Borderline Personality Disorder
Borderline personality disorder (BPD) is a serious mental illness
that centers on the inability to manage emotions effectively. The
disorder occurs in the context of relationships: sometimes all
relationships are affected, sometimes only one or several.
The symptoms include: fear of abandonment, impulsivity, anger,
bodily self-harm, suicide, feelings of emptiness, chaotic relationships.
While some persons with BPD are high functioning in certain settings,
their private lives may be in turmoil. Others are unable to work and
require financial support.
Relationships with others are intense but stormy and unstable with
marked shifts of feelings and difficulties in maintaining intimate,
close connections. The person may manipulate others and often has
difficulty with trusting others. There is also emotional instability
with marked and frequent shifts to an empty lonely depression or to
irritability and anxiety. There may be unpredictable and impulsive
behavior which might include excessive spending, promiscuity, gambling,
drug or alcohol abuse, shoplifting, overeating or physically
self-damaging actions such as suicide gestures. The person may show
inappropriate and intense anger or rage with temper tantrums, constant
brooding and resentment, feelings of deprivation, and a loss of control
or fear of loss of control over angry feelings. There are also identity
disturbances with confusion and uncertainty about self-identity,
sexuality, life goals and values, career choices, and friendships. There is
a deep-seated feeling that one is flawed, defective, damaged or bad in
some way, with a tendency to go to extremes in thinking, feeling or
behavior. Under extreme stress or in severe cases there can be brief
psychotic episodes with loss of contact with reality or bizarre behavior
or symptoms. Even in less severe instances, there is often significant
disruption of relationships and work performance. The depression which
accompanies this disorder can cause much suffering and can lead to
serious suicide attempts.
Treatment includes psychotherapy which allows the patient to talk
about both present difficulties and past experiences in the presence of
an empathetic, accepting and non-judgemental therapist.

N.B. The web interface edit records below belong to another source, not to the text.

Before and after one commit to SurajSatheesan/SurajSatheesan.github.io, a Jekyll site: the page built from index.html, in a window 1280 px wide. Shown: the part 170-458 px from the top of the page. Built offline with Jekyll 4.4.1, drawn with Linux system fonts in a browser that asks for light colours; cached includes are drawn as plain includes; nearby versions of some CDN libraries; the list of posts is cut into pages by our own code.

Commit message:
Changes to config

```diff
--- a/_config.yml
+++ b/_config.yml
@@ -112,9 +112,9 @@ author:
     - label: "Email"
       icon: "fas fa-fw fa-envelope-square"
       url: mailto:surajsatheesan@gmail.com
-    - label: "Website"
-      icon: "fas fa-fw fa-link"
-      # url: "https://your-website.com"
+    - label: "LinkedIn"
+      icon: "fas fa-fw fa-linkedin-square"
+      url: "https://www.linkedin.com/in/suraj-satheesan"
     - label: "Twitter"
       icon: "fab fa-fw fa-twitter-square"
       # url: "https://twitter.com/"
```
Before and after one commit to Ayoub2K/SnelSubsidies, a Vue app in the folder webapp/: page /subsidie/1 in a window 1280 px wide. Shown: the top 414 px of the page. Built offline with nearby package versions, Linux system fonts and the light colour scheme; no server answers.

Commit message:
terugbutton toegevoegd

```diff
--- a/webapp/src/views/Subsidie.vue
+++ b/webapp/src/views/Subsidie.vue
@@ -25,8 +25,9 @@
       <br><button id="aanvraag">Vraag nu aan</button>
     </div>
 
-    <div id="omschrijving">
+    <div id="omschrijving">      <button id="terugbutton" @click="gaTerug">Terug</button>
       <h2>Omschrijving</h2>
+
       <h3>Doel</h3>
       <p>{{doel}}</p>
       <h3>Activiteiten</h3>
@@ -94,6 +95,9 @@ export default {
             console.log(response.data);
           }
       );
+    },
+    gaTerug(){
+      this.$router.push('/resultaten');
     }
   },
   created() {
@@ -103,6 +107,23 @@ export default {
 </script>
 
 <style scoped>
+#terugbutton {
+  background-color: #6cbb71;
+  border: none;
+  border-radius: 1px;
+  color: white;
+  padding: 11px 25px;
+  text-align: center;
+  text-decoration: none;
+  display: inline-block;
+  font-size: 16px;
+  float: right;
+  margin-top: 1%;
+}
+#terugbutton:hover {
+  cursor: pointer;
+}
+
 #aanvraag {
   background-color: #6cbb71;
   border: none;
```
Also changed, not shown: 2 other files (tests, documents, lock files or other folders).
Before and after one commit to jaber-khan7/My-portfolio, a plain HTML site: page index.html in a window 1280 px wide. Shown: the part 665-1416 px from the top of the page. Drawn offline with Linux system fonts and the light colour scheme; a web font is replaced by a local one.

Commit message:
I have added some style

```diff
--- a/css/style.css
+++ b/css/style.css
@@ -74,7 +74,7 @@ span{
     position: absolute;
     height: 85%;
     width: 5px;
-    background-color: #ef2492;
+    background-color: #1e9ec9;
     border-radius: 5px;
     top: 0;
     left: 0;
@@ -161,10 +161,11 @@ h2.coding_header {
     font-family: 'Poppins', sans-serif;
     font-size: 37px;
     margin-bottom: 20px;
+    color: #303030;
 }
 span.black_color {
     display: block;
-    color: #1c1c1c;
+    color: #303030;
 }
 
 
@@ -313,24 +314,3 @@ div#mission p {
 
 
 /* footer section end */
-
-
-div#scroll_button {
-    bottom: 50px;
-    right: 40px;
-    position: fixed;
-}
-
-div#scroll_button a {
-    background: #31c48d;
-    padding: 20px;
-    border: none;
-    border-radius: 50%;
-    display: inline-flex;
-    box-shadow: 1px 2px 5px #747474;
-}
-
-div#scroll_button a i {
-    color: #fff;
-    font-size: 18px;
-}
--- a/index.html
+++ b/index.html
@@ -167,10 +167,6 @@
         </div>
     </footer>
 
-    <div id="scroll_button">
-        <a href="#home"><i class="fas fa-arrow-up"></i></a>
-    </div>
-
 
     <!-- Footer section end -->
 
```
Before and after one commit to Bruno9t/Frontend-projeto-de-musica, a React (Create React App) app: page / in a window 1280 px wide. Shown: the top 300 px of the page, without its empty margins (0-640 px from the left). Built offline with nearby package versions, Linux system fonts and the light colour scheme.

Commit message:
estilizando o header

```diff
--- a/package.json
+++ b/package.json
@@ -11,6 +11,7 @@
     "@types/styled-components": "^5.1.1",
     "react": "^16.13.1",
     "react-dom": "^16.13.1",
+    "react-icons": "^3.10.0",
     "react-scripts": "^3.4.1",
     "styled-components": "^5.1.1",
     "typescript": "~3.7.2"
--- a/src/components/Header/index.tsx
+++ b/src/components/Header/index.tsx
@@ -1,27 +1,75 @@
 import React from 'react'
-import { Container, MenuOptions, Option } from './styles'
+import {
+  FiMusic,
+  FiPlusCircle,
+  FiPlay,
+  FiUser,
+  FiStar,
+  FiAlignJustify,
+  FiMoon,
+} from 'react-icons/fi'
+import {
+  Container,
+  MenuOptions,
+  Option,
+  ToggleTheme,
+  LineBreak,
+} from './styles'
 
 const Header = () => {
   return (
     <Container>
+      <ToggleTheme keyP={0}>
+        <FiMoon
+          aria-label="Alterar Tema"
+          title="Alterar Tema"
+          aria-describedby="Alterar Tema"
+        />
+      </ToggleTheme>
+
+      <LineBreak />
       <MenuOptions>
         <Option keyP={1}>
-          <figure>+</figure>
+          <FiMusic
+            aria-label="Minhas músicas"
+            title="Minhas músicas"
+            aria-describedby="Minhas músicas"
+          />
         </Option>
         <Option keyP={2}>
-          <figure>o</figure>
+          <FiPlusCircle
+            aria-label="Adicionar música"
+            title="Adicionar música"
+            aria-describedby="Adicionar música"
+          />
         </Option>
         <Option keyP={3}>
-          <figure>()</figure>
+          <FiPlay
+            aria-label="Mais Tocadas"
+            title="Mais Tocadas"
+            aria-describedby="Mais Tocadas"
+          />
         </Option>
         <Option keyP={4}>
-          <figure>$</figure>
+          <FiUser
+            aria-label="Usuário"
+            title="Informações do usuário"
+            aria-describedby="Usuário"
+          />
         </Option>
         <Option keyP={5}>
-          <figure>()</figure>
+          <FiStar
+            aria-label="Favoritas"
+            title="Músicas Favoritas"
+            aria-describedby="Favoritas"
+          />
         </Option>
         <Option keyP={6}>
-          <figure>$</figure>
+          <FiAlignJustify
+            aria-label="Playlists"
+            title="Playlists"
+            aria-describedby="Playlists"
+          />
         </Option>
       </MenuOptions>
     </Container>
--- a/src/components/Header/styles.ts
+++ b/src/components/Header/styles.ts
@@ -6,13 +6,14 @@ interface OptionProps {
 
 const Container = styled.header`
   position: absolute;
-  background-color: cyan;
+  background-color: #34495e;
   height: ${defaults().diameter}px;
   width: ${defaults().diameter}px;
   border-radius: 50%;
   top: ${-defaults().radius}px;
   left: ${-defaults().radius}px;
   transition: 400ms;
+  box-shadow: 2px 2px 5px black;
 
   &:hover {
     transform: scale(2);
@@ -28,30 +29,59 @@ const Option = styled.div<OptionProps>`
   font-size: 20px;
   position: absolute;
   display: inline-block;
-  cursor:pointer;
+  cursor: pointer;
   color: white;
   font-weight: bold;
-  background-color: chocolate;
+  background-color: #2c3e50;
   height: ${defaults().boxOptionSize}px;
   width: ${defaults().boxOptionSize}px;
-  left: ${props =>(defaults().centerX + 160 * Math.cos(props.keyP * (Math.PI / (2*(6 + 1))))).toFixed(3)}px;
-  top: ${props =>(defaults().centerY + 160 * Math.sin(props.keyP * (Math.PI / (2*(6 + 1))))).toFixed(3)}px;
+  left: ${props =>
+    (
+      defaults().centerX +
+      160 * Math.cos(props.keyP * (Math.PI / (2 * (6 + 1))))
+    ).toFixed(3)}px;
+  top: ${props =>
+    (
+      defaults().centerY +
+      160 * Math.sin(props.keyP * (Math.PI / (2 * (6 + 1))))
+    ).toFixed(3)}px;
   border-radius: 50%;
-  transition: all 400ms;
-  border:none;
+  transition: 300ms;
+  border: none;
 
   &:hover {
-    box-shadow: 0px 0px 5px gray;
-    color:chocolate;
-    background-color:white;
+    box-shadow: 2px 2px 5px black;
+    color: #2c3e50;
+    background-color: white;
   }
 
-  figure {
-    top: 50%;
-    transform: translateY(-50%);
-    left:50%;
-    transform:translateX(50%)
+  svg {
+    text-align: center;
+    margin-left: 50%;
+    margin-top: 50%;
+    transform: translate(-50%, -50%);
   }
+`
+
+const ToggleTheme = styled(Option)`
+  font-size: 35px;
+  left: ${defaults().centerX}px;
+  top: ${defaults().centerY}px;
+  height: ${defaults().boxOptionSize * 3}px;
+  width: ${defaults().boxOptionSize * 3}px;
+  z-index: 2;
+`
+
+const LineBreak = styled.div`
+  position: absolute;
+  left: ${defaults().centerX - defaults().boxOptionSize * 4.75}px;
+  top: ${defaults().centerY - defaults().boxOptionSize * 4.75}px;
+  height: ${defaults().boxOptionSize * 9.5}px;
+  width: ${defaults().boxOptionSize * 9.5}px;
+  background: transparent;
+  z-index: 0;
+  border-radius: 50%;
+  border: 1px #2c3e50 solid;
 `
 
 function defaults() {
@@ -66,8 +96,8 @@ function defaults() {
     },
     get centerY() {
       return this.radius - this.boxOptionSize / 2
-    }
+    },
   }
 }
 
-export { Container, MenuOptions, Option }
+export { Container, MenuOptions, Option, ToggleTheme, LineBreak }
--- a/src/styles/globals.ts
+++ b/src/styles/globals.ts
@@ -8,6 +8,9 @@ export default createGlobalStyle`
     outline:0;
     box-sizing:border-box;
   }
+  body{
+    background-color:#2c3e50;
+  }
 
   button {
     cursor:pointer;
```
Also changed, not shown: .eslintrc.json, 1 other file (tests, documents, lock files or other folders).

The therapy
needs to be structured, consistent and regular, with the patient
encouraged to talk about his or her feelings rather than to discharge
them in his or her usual self-defeating ways.